“I think for men of color, being able to talk, and being able to just tell somebody your problems is very helpful, I found. In our community we have to be more open to listening to people and not judging them,” he says.
Russell tells three stories that intriguingly connect the three different life experiences. From a youth who witnesses an act of violence while playing on the streets of Philadelphia (“That was a trauma that I didn’t realize it was trauma until I was a lot older”), to a dream he had that convinced him he had led a previous life (“Every night, every day, I had the same dream. It wasn’t a recurring dream. It was like a dream that progressed”), to his service in Iraq as a member of the U.S. National Guard (“There are a lot of veterans who didn’t come back, even though they came back, who didn’t come back. They’re having a hard time dealing with life”).

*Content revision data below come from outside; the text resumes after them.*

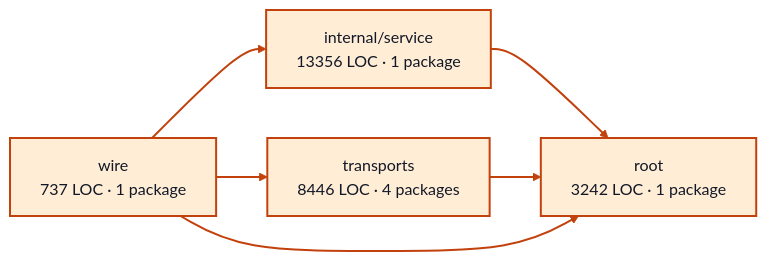
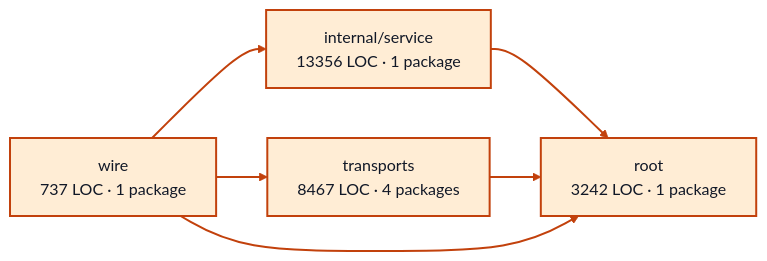
The diagram in docs/architecture/visualizations/services/worker_sessions.md (portpowered/you-agent-factory), drawn with Mermaid before and after one commit. The commit also changed other lines of this file and 20 other files, not shown here.

Commit message:
docs: refresh backend architecture visualizations

````diff
--- a/docs/architecture/visualizations/services/worker_sessions.md
+++ b/docs/architecture/visualizations/services/worker_sessions.md
@@ -11,17 +11,17 @@
 ```mermaid
 flowchart LR
   p0["internal/service<br/>13356 LOC · 1 package"]
   p1["root<br/>3242 LOC · 1 package"]
-  p2["transports<br/>8446 LOC · 4 packages"]
+  p2["transports<br/>8467 LOC · 4 packages"]
   p3["wire<br/>737 LOC · 1 package"]
   p0 --> p1
   p2 --> p1
   p3 --> p0
   p3 --> p1
   p3 --> p2
   style p0 fill:#ffedd5,stroke:#c2410c,stroke-width:2px,color:#111827
   style p1 fill:#ffedd5,stroke:#c2410c,stroke-width:2px,color:#111827
   style p2 fill:#ffedd5,stroke:#c2410c,stroke-width:2px,color:#111827
   style p3 fill:#ffedd5,stroke:#c2410c,stroke-width:2px,color:#111827
   linkStyle default stroke:#c2410c,stroke-width:2px
 ```
````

Upon his return from Iraq, Russell had a difficult time. “When I couldn’t take a shower without my gun, when I couldn’t sleep without my gun, I started to notice that there may be something wrong there. That kind of pushed me to go to the VA and talk to somebody and to try and explain to my family at least what I’m feeling and what I’m dealing with.” He bravely spoke about his troubles to his family and sought help from the Veteran’s Administration.
Russell lives with PTSD, something that affects his daily life.
“I never liked big crowds. I never liked going somewhere there were a whole bunch of people. I don’t like noises. I guess me serving kind of magnified it. . . I drive around a lot sometimes. I still catch myself, I scan roofs for snipers. If I see something in the street that looks odd, I’ll try and go around it. I guess it’s just a lot of things that I did over there, I brought back and I still was doing. It manifested in me.”
In addition to the support he receives from the VA, Russell practices martial arts and writes poetry to aid him in his recovery. His poem, My Turn, is featured here.
His family is another driving force in his recovery. Russell graduated from St. George University with a bachelor’s degree in criminal justice and a minor in sociology. He recently bought a house and is trying his hardest to create a stable home so that his kids can “aim high and be successful as they can be.”
“That’s my main goal; to make sure that my family is safe, secure, and that they can live out their lives.
Q&A with Russell Walker
ABOUT EMOC: Engaging Males of Color (EMOC) is a ground-breaking program established by the Philadelphia Department of Behavioral Health and Intellectual disAbility Services that addresses the impact of health, economic and educational disparities experienced by males of color.
One of their most successful initiatives is the storytelling series BEyond Expectations.
EMOC works directly with Philadelphia’s First Person Arts, a non-profit organization that celebrates the story in each one of us, to help the men prepare for their performance. With guidance from First Person Arts, stories are written, rehearsed and then finally performed in front of a live audience. After the stories are shared, there is time set aside so that audience members can follow up with their observations, comments or questions. These stories are a spark for a much needed conversation in our culture about mental health. In this case, mental health specifically for males of color.